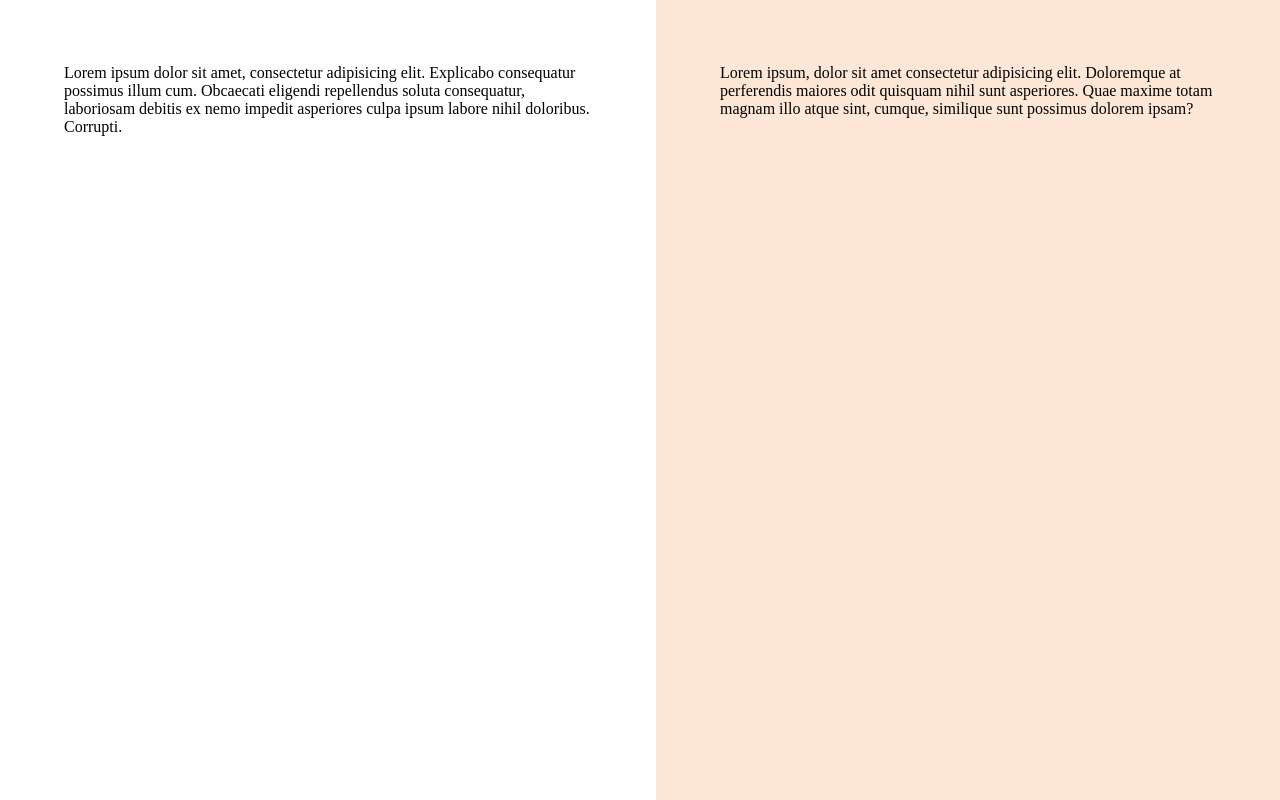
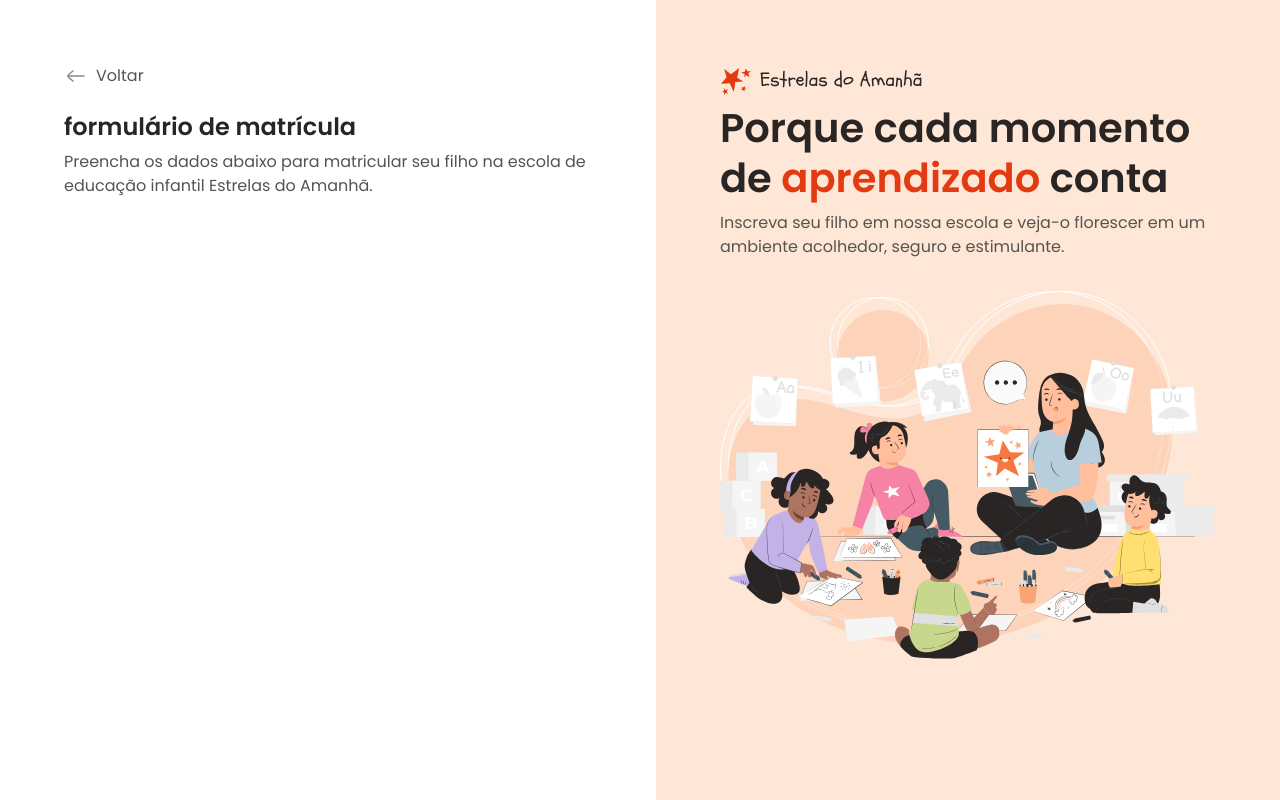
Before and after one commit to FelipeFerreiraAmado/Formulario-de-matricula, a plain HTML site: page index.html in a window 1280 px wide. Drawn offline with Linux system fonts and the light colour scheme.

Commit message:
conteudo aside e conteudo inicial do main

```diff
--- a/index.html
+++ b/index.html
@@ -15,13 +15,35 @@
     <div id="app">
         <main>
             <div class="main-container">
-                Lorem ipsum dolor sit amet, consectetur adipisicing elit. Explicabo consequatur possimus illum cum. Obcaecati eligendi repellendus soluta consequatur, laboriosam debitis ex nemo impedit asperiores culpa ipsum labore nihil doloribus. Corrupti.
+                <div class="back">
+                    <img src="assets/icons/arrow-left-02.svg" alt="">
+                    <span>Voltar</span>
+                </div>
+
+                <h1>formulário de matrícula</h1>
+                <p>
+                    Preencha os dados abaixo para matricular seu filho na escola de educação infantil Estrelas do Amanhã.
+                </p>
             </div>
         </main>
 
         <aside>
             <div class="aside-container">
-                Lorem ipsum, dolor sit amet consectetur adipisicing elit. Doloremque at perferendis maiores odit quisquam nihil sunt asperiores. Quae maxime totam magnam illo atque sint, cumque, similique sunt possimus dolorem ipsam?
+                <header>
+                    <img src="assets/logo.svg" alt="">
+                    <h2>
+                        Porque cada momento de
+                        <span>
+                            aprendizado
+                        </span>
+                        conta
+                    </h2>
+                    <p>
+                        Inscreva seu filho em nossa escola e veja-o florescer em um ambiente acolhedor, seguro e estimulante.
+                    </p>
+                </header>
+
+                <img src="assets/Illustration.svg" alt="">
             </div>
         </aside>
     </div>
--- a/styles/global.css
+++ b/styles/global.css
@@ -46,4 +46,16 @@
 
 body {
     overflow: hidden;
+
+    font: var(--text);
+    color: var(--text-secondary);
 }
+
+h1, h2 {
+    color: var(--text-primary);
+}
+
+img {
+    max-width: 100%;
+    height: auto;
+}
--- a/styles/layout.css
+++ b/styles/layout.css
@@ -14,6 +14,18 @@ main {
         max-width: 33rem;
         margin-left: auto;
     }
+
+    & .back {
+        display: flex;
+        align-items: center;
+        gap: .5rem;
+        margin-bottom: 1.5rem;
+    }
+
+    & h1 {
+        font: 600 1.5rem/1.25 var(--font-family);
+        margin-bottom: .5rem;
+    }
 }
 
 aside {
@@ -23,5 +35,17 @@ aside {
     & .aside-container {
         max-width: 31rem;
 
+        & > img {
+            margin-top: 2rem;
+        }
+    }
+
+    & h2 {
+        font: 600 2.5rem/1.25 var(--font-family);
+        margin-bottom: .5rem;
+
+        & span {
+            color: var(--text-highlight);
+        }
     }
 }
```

○ ○ ○ ○ ○

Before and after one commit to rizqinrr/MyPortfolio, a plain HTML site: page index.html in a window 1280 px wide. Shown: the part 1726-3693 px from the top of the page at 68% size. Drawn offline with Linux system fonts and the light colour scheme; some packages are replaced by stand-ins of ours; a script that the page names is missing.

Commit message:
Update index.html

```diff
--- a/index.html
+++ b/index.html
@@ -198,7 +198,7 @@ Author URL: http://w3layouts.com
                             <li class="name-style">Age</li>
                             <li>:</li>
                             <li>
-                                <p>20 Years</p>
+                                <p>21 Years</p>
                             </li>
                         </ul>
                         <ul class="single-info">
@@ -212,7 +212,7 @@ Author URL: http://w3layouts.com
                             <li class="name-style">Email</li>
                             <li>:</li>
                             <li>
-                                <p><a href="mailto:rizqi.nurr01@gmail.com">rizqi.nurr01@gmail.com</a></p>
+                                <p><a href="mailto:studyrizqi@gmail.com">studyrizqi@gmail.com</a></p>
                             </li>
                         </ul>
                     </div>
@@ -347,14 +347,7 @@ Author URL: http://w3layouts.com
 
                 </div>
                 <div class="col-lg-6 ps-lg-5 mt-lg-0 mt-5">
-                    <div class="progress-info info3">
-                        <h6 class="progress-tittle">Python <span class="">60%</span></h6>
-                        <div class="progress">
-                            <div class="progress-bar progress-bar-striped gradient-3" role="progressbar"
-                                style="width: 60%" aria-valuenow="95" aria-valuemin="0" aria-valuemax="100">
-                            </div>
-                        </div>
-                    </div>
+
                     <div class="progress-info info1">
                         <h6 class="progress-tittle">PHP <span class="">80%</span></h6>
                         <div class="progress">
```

○ ○ ○ ○ ○

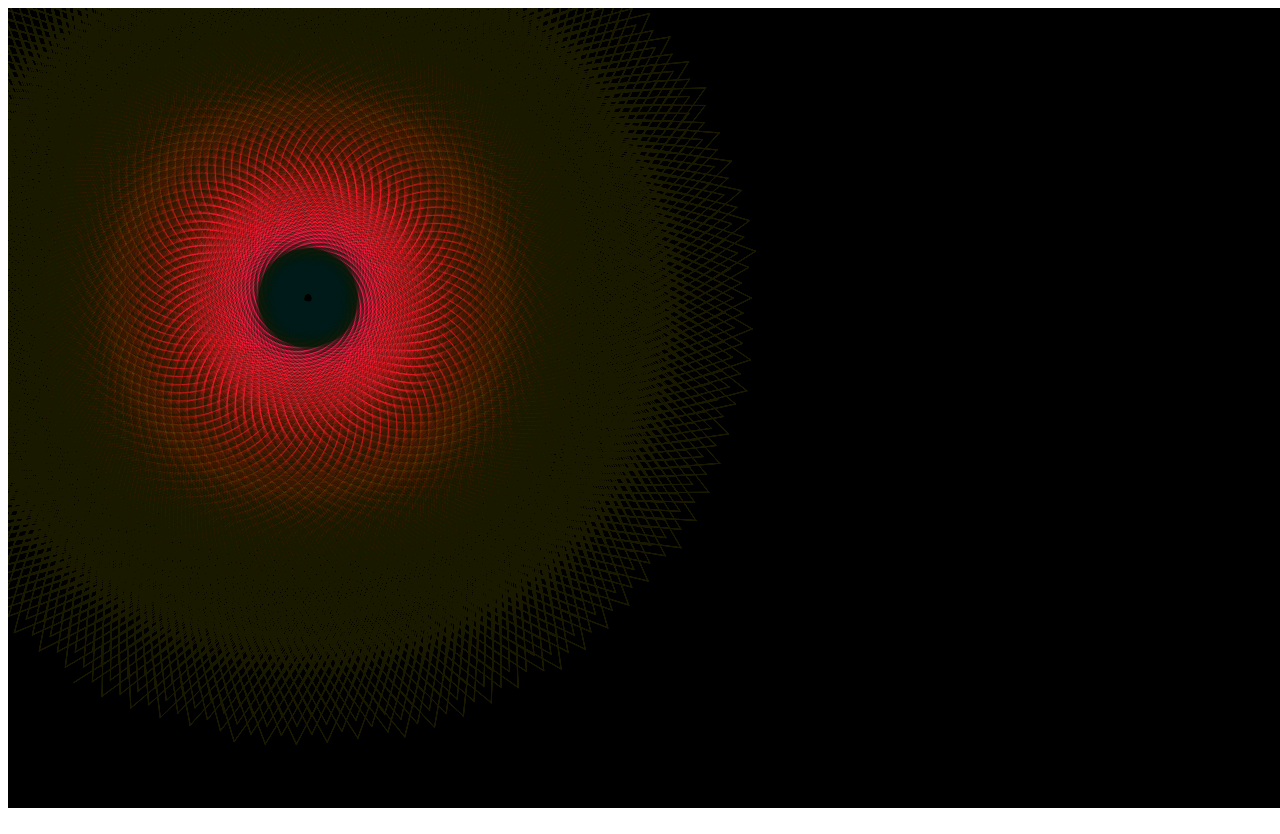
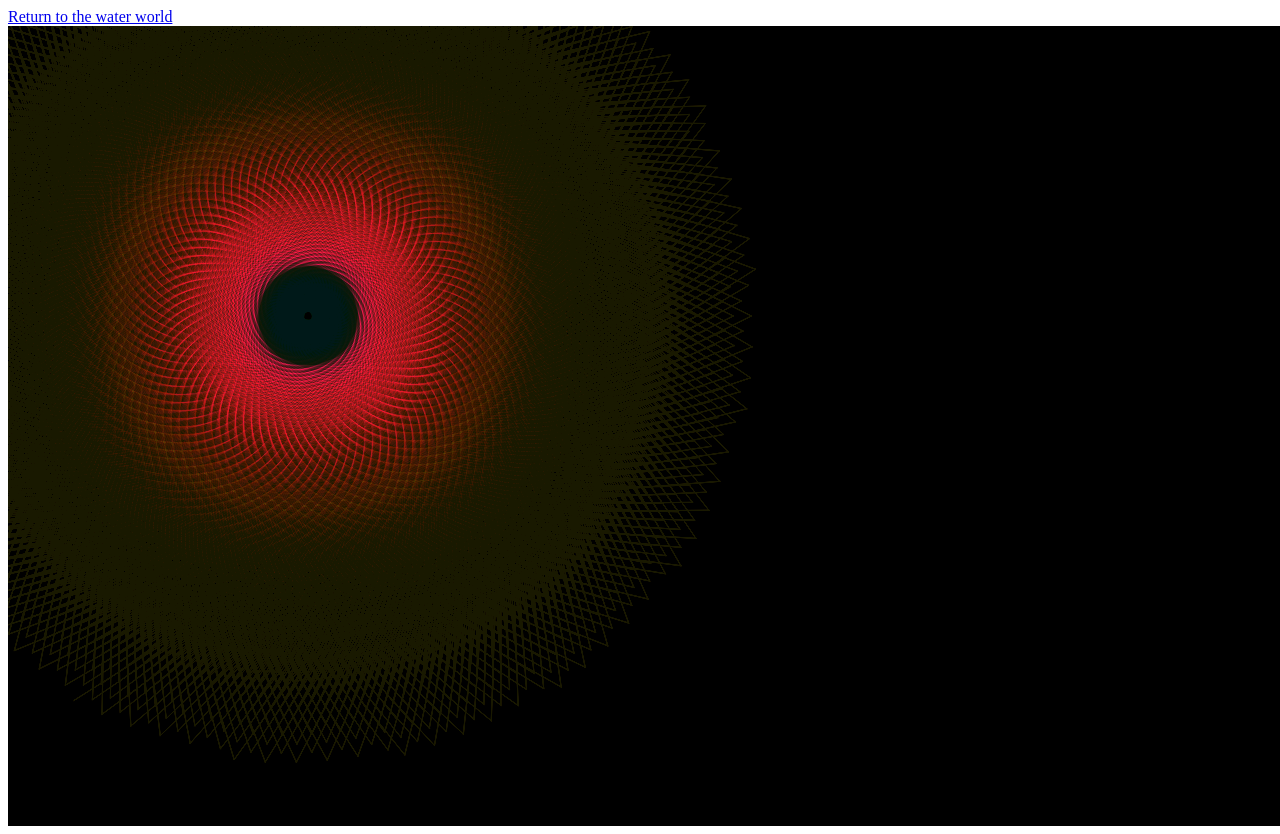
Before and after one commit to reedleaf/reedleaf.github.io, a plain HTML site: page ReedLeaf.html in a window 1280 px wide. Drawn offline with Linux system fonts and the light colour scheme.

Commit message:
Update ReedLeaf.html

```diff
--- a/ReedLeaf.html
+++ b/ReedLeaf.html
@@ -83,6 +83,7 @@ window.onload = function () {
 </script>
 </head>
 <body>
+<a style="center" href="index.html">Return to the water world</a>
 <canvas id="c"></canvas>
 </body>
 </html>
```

○ ○ ○ ○ ○

> **Your task**:
Tally every line in the listing above that contains "gmail", then state only the total.

> **Finished task**:
2